(Web document revisions)

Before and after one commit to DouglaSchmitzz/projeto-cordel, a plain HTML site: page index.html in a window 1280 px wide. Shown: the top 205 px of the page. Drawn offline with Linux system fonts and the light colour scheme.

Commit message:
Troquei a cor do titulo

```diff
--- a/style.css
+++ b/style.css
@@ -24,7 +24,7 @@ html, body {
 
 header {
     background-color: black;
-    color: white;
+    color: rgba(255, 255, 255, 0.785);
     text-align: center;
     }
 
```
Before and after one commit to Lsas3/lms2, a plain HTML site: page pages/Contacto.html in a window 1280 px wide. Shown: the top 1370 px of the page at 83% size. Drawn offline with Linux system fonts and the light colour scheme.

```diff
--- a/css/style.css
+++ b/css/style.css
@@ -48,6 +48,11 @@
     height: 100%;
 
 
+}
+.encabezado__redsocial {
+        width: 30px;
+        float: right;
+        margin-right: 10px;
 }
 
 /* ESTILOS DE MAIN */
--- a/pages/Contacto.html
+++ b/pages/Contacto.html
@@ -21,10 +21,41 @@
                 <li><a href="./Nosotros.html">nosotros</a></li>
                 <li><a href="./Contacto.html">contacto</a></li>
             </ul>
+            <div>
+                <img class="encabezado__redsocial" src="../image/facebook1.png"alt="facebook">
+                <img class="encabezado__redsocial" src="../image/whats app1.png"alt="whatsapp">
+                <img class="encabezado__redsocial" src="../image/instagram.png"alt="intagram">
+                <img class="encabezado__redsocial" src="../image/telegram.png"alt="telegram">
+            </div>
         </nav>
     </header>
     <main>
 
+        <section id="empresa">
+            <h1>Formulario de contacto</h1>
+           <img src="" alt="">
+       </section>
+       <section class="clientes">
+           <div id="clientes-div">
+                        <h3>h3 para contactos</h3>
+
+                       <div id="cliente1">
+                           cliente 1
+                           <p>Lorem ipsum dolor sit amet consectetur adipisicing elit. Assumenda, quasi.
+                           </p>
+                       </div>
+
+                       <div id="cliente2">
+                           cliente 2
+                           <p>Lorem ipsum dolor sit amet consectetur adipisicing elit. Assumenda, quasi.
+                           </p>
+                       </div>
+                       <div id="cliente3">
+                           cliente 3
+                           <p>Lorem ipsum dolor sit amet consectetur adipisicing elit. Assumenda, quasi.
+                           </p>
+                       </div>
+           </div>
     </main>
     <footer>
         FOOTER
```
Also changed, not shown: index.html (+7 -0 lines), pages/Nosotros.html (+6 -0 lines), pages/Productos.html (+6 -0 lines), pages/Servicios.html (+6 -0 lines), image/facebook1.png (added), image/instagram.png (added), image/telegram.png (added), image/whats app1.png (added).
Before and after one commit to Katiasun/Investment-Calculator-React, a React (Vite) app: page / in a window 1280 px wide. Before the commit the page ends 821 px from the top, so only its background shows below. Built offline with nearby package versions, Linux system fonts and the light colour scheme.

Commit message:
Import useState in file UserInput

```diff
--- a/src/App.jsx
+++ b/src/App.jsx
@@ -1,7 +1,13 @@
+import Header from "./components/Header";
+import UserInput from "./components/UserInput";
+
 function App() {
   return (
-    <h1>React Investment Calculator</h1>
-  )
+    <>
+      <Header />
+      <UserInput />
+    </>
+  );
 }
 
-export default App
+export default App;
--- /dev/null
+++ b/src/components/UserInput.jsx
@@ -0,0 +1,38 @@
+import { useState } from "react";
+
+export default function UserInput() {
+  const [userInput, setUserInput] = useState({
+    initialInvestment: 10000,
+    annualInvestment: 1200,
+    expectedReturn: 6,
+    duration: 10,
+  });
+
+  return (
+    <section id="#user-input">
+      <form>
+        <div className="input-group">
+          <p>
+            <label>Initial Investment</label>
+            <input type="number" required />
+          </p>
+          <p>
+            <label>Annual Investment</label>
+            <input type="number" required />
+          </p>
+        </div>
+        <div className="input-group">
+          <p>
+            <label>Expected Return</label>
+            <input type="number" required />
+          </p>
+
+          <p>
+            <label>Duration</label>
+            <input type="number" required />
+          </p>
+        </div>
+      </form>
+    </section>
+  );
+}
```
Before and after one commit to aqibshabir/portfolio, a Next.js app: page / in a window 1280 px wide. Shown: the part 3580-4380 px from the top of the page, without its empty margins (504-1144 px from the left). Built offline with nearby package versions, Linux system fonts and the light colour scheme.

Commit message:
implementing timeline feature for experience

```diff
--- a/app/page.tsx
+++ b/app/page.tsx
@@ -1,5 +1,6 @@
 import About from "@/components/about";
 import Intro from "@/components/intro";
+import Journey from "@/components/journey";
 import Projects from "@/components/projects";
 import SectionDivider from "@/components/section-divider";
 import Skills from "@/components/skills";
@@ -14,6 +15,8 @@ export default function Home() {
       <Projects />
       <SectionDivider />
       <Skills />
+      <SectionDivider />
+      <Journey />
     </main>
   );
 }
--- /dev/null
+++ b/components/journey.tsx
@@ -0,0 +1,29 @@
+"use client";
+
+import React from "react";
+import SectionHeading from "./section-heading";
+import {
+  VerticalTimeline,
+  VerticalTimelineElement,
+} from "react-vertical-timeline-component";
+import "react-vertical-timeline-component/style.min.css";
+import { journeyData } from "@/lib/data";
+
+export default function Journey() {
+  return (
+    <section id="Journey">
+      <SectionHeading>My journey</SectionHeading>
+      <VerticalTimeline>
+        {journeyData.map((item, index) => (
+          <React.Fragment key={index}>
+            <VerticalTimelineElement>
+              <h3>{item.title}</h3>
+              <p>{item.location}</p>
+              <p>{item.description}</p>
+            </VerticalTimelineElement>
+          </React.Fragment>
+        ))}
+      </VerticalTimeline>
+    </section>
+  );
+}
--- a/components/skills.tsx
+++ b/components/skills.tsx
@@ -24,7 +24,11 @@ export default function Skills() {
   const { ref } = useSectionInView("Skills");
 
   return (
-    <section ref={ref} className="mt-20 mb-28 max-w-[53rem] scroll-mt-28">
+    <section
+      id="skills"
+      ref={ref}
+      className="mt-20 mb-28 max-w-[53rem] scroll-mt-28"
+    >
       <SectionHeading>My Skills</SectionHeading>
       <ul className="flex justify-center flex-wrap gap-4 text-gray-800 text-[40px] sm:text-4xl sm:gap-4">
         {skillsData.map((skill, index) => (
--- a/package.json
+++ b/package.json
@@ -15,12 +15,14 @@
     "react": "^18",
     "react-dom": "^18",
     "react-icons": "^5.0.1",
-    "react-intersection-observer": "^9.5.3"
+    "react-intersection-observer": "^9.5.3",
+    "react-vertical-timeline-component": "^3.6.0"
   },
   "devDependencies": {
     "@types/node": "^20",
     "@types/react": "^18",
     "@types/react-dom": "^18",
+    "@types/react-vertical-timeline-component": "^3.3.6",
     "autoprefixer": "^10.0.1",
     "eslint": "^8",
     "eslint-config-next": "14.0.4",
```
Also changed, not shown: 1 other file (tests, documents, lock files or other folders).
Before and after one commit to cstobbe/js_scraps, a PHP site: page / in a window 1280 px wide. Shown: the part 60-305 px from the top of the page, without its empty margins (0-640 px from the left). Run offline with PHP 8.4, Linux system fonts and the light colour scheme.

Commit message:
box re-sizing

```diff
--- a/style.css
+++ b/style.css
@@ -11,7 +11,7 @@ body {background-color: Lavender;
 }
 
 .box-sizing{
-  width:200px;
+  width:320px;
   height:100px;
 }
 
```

(Assignment):
The records above are to be written out again word for word.

(Response):
Before and after one commit to DouglaSchmitzz/projeto-cordel, a plain HTML site: page index.html in a window 1280 px wide. Shown: the top 205 px of the page. Drawn offline with Linux system fonts and the light colour scheme.

Commit message:
Troquei a cor do titulo

```diff
--- a/style.css
+++ b/style.css
@@ -24,7 +24,7 @@ html, body {
 
 header {
     background-color: black;
-    color: white;
+    color: rgba(255, 255, 255, 0.785);
     text-align: center;
     }
 
```
Before and after one commit to Lsas3/lms2, a plain HTML site: page pages/Contacto.html in a window 1280 px wide. Shown: the top 1370 px of the page at 83% size. Drawn offline with Linux system fonts and the light colour scheme.

```diff
--- a/css/style.css
+++ b/css/style.css
@@ -48,6 +48,11 @@
     height: 100%;
 
 
+}
+.encabezado__redsocial {
+        width: 30px;
+        float: right;
+        margin-right: 10px;
 }
 
 /* ESTILOS DE MAIN */
--- a/pages/Contacto.html
+++ b/pages/Contacto.html
@@ -21,10 +21,41 @@
                 <li><a href="./Nosotros.html">nosotros</a></li>
                 <li><a href="./Contacto.html">contacto</a></li>
             </ul>
+            <div>
+                <img class="encabezado__redsocial" src="../image/facebook1.png"alt="facebook">
+                <img class="encabezado__redsocial" src="../image/whats app1.png"alt="whatsapp">
+                <img class="encabezado__redsocial" src="../image/instagram.png"alt="intagram">
+                <img class="encabezado__redsocial" src="../image/telegram.png"alt="telegram">
+            </div>
         </nav>
     </header>
     <main>
 
+        <section id="empresa">
+            <h1>Formulario de contacto</h1>
+           <img src="" alt="">
+       </section>
+       <section class="clientes">
+           <div id="clientes-div">
+                        <h3>h3 para contactos</h3>
+
+                       <div id="cliente1">
+                           cliente 1
+                           <p>Lorem ipsum dolor sit amet consectetur adipisicing elit. Assumenda, quasi.
+                           </p>
+                       </div>
+
+                       <div id="cliente2">
+                           cliente 2
+                           <p>Lorem ipsum dolor sit amet consectetur adipisicing elit. Assumenda, quasi.
+                           </p>
+                       </div>
+                       <div id="cliente3">
+                           cliente 3
+                           <p>Lorem ipsum dolor sit amet consectetur adipisicing elit. Assumenda, quasi.
+                           </p>
+                       </div>
+           </div>
     </main>
     <footer>
         FOOTER
```
Also changed, not shown: index.html (+7 -0 lines), pages/Nosotros.html (+6 -0 lines), pages/Productos.html (+6 -0 lines), pages/Servicios.html (+6 -0 lines), image/facebook1.png (added), image/instagram.png (added), image/telegram.png (added), image/whats app1.png (added).
Before and after one commit to Katiasun/Investment-Calculator-React, a React (Vite) app: page / in a window 1280 px wide. Before the commit the page ends 821 px from the top, so only its background shows below. Built offline with nearby package versions, Linux system fonts and the light colour scheme.

Commit message:
Import useState in file UserInput

```diff
--- a/src/App.jsx
+++ b/src/App.jsx
@@ -1,7 +1,13 @@
+import Header from "./components/Header";
+import UserInput from "./components/UserInput";
+
 function App() {
   return (
-    <h1>React Investment Calculator</h1>
-  )
+    <>
+      <Header />
+      <UserInput />
+    </>
+  );
 }
 
-export default App
+export default App;
--- /dev/null
+++ b/src/components/UserInput.jsx
@@ -0,0 +1,38 @@
+import { useState } from "react";
+
+export default function UserInput() {
+  const [userInput, setUserInput] = useState({
+    initialInvestment: 10000,
+    annualInvestment: 1200,
+    expectedReturn: 6,
+    duration: 10,
+  });
+
+  return (
+    <section id="#user-input">
+      <form>
+        <div className="input-group">
+          <p>
+            <label>Initial Investment</label>
+            <input type="number" required />
+          </p>
+          <p>
+            <label>Annual Investment</label>
+            <input type="number" required />
+          </p>
+        </div>
+        <div className="input-group">
+          <p>
+            <label>Expected Return</label>
+            <input type="number" required />
+          </p>
+
+          <p>
+            <label>Duration</label>
+            <input type="number" required />
+          </p>
+        </div>
+      </form>
+    </section>
+  );
+}
```
Before and after one commit to aqibshabir/portfolio, a Next.js app: page / in a window 1280 px wide. Shown: the part 3580-4380 px from the top of the page, without its empty margins (504-1144 px from the left). Built offline with nearby package versions, Linux system fonts and the light colour scheme.

Commit message:
implementing timeline feature for experience

```diff
--- a/app/page.tsx
+++ b/app/page.tsx
@@ -1,5 +1,6 @@
 import About from "@/components/about";
 import Intro from "@/components/intro";
+import Journey from "@/components/journey";
 import Projects from "@/components/projects";
 import SectionDivider from "@/components/section-divider";
 import Skills from "@/components/skills";
@@ -14,6 +15,8 @@ export default function Home() {
       <Projects />
       <SectionDivider />
       <Skills />
+      <SectionDivider />
+      <Journey />
     </main>
   );
 }
--- /dev/null
+++ b/components/journey.tsx
@@ -0,0 +1,29 @@
+"use client";
+
+import React from "react";
+import SectionHeading from "./section-heading";
+import {
+  VerticalTimeline,
+  VerticalTimelineElement,
+} from "react-vertical-timeline-component";
+import "react-vertical-timeline-component/style.min.css";
+import { journeyData } from "@/lib/data";
+
+export default function Journey() {
+  return (
+    <section id="Journey">
+      <SectionHeading>My journey</SectionHeading>
+      <VerticalTimeline>
+        {journeyData.map((item, index) => (
+          <React.Fragment key={index}>
+            <VerticalTimelineElement>
+              <h3>{item.title}</h3>
+              <p>{item.location}</p>
+              <p>{item.description}</p>
+            </VerticalTimelineElement>
+          </React.Fragment>
+        ))}
+      </VerticalTimeline>
+    </section>
+  );
+}
--- a/components/skills.tsx
+++ b/components/skills.tsx
@@ -24,7 +24,11 @@ export default function Skills() {
   const { ref } = useSectionInView("Skills");
 
   return (
-    <section ref={ref} className="mt-20 mb-28 max-w-[53rem] scroll-mt-28">
+    <section
+      id="skills"
+      ref={ref}
+      className="mt-20 mb-28 max-w-[53rem] scroll-mt-28"
+    >
       <SectionHeading>My Skills</SectionHeading>
       <ul className="flex justify-center flex-wrap gap-4 text-gray-800 text-[40px] sm:text-4xl sm:gap-4">
         {skillsData.map((skill, index) => (
--- a/package.json
+++ b/package.json
@@ -15,12 +15,14 @@
     "react": "^18",
     "react-dom": "^18",
     "react-icons": "^5.0.1",
-    "react-intersection-observer": "^9.5.3"
+    "react-intersection-observer": "^9.5.3",
+    "react-vertical-timeline-component": "^3.6.0"
   },
   "devDependencies": {
     "@types/node": "^20",
     "@types/react": "^18",
     "@types/react-dom": "^18",
+    "@types/react-vertical-timeline-component": "^3.3.6",
     "autoprefixer": "^10.0.1",
     "eslint": "^8",
     "eslint-config-next": "14.0.4",
```
Also changed, not shown: 1 other file (tests, documents, lock files or other folders).
Before and after one commit to cstobbe/js_scraps, a PHP site: page / in a window 1280 px wide. Shown: the part 60-305 px from the top of the page, without its empty margins (0-640 px from the left). Run offline with PHP 8.4, Linux system fonts and the light colour scheme.

Commit message:
box re-sizing

```diff
--- a/style.css
+++ b/style.css
@@ -11,7 +11,7 @@ body {background-color: Lavender;
 }
 
 .box-sizing{
-  width:200px;
+  width:320px;
   height:100px;
 }
 
```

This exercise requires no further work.